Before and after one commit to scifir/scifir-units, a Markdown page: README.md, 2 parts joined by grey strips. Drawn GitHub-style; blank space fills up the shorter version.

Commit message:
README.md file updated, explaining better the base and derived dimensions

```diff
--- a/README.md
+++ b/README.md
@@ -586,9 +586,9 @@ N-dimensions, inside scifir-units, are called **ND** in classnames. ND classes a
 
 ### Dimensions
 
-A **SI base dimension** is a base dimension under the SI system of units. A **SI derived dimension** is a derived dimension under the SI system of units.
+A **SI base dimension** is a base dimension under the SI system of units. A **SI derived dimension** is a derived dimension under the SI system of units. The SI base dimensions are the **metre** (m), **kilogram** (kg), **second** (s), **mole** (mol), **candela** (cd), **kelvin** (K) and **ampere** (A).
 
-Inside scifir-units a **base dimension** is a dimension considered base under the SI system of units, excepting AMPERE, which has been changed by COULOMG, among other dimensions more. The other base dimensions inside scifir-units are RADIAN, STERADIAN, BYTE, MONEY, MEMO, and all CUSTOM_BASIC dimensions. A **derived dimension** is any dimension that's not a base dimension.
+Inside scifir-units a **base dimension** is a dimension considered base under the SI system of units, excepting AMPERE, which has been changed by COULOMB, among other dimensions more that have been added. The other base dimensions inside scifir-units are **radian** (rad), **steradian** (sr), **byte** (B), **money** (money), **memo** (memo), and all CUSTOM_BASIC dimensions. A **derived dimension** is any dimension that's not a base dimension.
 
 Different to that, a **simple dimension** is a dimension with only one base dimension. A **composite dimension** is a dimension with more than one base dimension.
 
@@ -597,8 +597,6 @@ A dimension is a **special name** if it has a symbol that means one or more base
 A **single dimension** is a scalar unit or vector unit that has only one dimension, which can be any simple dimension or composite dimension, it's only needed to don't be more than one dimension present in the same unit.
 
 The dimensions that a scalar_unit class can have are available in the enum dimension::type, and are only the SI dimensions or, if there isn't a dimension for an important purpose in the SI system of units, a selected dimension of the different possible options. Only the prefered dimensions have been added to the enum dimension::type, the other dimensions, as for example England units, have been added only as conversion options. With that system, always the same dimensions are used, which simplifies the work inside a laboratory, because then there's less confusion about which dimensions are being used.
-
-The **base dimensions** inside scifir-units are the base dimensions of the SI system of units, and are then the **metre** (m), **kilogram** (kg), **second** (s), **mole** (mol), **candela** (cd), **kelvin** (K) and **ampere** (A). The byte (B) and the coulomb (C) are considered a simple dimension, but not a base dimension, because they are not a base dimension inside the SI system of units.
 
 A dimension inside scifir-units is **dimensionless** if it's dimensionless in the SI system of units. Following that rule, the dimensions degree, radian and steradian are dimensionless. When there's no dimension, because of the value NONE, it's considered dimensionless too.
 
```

* * * * * * * * *

● Activity: Every line of the listing that holds "README" should be found and copied.

● Task result:
Before and after one commit to scifir/scifir-units, a Markdown page: README.md, 2 parts joined by grey strips. Drawn GitHub-style; blank space fills up the shorter version.
README.md file updated, explaining better the base and derived dimensions
--- a/README.md
+++ b/README.md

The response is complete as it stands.